Quantcast

Good Grain Absorption Factor and Water/Grain Ratio?

HomeBrewTalk.com - Beer, Wine, Mead, & Cider Brewing Discussion Community.

Help Support Homebrew Talk:

Mr. Mojo Rising

Well-Known Member
Joined
Feb 25, 2007
Messages
209
Reaction score
3
Location
Charleston, Il
I am using BeerSmith to plan my next batch, in combination with the Batch Sparge Calculator at TastyBrew to plan my water usage. They disagree a bit. My target volume is 14.24 to the boiler. I have to scale up to 22lbs of grain to meet my 1.052 FG at 75% EFF. When I put in the values from TastyBrew, BeerSmith puts my ratio up to 1.8 something for a Mash Ratio. Is that too high? It seems that way. What is a good absorption factor?
 

Bugeaterbrewing

Well-Known Member
Joined
Feb 6, 2007
Messages
205
Reaction score
1
Location
Nebraska
Actually you can use anywhere between 1.0 and 2.0 quarts per pound of grain. The standard seems to be about 1.25 qt/lb but I use 1.5. If you get the mash too thick or too thin you will have conversion problems. 1.8 qt/lb is a bit on the thin side but okay. I would go a bit less in case you miss your strike temperature. This would give you room to add hot or cold water to fine tune the temperature.

As a rule of thumb for figuring grain absorption, I figure on a pint per pound of grain (0.125 gallons/lb). Most software uses something like 0.1 gallon/lb but my way is much easier to figure in my head.

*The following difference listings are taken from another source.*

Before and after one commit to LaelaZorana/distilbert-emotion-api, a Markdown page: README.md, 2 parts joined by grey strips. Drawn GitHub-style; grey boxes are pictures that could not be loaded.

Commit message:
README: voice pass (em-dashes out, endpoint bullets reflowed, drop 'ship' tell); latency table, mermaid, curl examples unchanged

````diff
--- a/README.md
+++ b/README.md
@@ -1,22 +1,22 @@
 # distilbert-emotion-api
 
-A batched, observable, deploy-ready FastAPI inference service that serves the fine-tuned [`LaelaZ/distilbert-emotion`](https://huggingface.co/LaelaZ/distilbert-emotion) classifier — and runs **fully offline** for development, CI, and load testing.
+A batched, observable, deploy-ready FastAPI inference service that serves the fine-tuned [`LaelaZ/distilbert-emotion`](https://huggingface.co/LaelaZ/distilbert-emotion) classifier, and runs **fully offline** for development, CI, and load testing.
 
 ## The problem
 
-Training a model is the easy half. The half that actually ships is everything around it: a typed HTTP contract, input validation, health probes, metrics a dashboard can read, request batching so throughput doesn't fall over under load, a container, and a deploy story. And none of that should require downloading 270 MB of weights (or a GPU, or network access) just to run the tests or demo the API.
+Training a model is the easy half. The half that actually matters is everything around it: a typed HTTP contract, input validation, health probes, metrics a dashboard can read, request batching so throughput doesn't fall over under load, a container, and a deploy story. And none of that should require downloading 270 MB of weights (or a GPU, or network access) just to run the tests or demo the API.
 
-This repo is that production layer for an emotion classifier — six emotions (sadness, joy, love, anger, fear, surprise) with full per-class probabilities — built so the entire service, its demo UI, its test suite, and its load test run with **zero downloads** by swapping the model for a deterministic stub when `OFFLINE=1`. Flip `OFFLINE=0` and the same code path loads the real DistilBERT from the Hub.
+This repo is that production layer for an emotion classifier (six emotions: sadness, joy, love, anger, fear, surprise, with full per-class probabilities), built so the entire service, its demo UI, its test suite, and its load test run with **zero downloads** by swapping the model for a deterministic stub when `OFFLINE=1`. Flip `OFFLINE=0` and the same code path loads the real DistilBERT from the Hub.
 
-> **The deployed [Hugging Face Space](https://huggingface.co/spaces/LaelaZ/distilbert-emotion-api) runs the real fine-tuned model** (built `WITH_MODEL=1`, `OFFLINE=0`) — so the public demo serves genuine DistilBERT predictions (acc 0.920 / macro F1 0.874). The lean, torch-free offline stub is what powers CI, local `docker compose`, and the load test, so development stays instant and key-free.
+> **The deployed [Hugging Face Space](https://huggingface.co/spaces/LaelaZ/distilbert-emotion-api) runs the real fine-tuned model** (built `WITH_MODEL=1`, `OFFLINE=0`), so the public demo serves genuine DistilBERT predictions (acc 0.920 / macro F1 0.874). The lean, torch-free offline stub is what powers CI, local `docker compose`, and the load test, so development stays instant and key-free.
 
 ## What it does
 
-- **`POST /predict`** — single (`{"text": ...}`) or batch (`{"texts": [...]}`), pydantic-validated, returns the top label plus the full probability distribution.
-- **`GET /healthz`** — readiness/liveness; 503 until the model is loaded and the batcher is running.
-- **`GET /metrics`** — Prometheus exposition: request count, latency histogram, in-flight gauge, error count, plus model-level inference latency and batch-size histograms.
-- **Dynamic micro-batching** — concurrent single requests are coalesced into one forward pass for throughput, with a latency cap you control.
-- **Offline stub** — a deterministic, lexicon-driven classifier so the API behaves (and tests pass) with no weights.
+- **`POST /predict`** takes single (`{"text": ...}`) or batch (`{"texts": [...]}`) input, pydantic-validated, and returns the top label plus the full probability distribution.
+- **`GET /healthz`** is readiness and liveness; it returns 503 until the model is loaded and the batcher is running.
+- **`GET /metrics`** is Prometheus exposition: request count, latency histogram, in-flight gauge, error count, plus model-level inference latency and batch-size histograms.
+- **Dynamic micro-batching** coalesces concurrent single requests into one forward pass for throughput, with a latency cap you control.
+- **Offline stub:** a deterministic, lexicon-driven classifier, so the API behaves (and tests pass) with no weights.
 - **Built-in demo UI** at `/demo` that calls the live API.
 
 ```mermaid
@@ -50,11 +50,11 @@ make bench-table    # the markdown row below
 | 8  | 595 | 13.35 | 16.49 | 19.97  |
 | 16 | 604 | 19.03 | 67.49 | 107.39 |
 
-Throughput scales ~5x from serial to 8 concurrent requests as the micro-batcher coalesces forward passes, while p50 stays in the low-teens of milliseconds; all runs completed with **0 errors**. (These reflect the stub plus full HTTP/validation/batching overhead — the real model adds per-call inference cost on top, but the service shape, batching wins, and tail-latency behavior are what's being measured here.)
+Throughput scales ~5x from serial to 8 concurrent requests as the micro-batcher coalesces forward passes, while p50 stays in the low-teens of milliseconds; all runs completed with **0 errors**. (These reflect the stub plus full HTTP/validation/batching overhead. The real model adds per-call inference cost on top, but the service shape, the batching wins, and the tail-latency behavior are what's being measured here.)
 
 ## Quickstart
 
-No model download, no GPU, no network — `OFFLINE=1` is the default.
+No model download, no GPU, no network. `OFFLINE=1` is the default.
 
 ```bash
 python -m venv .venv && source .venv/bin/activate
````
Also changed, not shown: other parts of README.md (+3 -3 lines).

Wayne
Bugeater Brewing Company
 

LS_Grimmy

Well-Known Member
Joined
Nov 30, 2006
Messages
294
Reaction score
6
Location
Cold Lake , Alberta
This is what I use :


Absorption Loss:
(lbs of Grain) x 0.20) = Absorption loss in gallons
Note each system can be a little different and therefore may use a different constant than 0.20 gallons per lb of grain.

Mash Water:
Mash Water = Mash Ratio x Lbs Grain
For the mash ratio you can use between 1-2 quartz per pound of grain... I use 1.30 myself


Cheers
Grimmy
 

TexLaw

Here's Lookin' Atcha!
Lifetime Supporter
Joined
Sep 19, 2007
Messages
3,673
Reaction score
36
Location
Houston, Texas
Your target volume to the kettle shouldn't affect your mash ratio. Use whatever mash ratio you want, and then sparge to reach your target volume. If you are can't sparge enough to reach that target volume, then there is something wrong with your recipe or process (e.g., your target volume is too high or your conversion is off).


TL
 

scottfro

Well-Known Member
Joined
Feb 19, 2006
Messages
258
Reaction score
0
Location
Vancouver, BC
i'm a bit confused on this grain absorption business as well. i used .125 per lb last weekend and ended up quite short on my boil water. now i'm seeing .2 per lb which seems a bit more accurate. is this something that really varies from setup to setup? it doesn't seem like it would be dependent on anything other than the type of malt you are using.
 

reshp1

Well-Known Member
Joined
Dec 13, 2007
Messages
161
Reaction score
1
scottfro said:
i'm a bit confused on this grain absorption business as well. i used .125 per lb last weekend and ended up quite short on my boil water. now i'm seeing .2 per lb which seems a bit more accurate. is this something that really varies from setup to setup? it doesn't seem like it would be dependent on anything other than the type of malt you are using.
It depends on how patient you want to be for every last bit of wort to drain out of the grain. Also, if you don't draw off wort from the lowest point in the mash tun then you will be leaving extra liquid behind as well.
 

TexLaw

Here's Lookin' Atcha!
Lifetime Supporter
Joined
Sep 19, 2007
Messages
3,673
Reaction score
36
Location
Houston, Texas
Whatever the absorption and deadspace is for your system, it should be constant for your system. Just have some extra water on hand, measure the volume of your first runnings, and figure out what you need for your sparge from there. After your first runnings, you should get out whatever volume you put is, as your grain is saturated and your deadspace is filled. If you work it that way, there is no reason you should come up short on your pre-boil volume.

You do not have to calculate this like you are travelling through hyperspace. This is more like dusting crops. Go with the flow, literally.


TL
 

Bobby_M

Vendor and Brewer
HBT Sponsor
Joined
Aug 3, 2006
Messages
24,826
Reaction score
3,498
Location
Whitehouse Station
...and don't take "total water needed" so literally. There's no harm in heating up an extra gallon or two of water and later disposing of it if it's not needed. It's very annoying to find your runnings to fall short and realize you have no more hot water.
 
Top